_Supplied data:_
#####
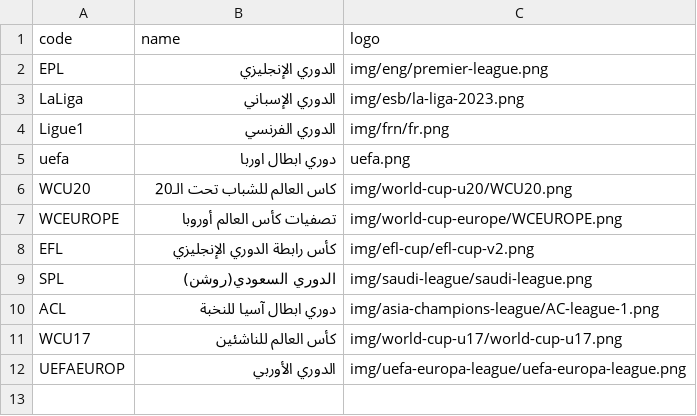
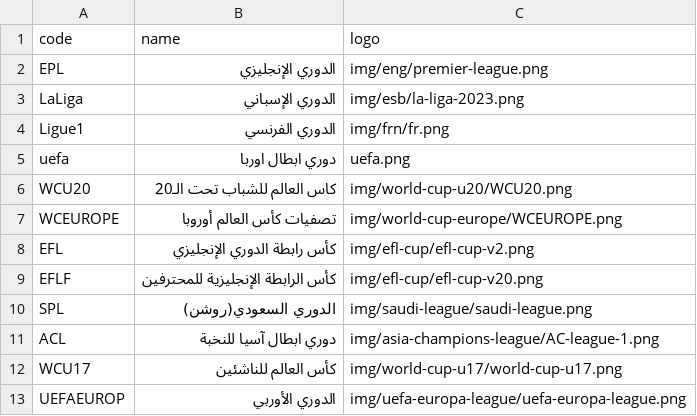
Before and after one commit to falahsab/jedwal, a CSV file: csv/teams.csv, drawn as a sheet.

Commit message:
Update teams.csv

```diff
--- a/csv/teams.csv
+++ b/csv/teams.csv
@@ -8,2 +8,3 @@ WCEUROPE,تصفيات كأس العالم أوروبا,img/world-cup-europe/WCEU
 EFL,كأس رابطة الدوري الإنجليزي,img/efl-cup/efl-cup-v2.png
+EFLF,كأس الرابطة الإنجليزية للمحترفين,img/efl-cup/efl-cup-v20.png
 SPL,الدوري السعودي(روشن),img/saudi-league/saudi-league.png
```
#####
_Task prompt:_ Leaving images out, please output every line of the data exactly.

_Completed task:_
Before and after one commit to falahsab/jedwal, a CSV file: csv/teams.csv, drawn as a sheet.

Commit message:
Update teams.csv

```diff
--- a/csv/teams.csv
+++ b/csv/teams.csv
@@ -8,2 +8,3 @@ WCEUROPE,تصفيات كأس العالم أوروبا,img/world-cup-europe/WCEU
 EFL,كأس رابطة الدوري الإنجليزي,img/efl-cup/efl-cup-v2.png
+EFLF,كأس الرابطة الإنجليزية للمحترفين,img/efl-cup/efl-cup-v20.png
 SPL,الدوري السعودي(روشن),img/saudi-league/saudi-league.png
```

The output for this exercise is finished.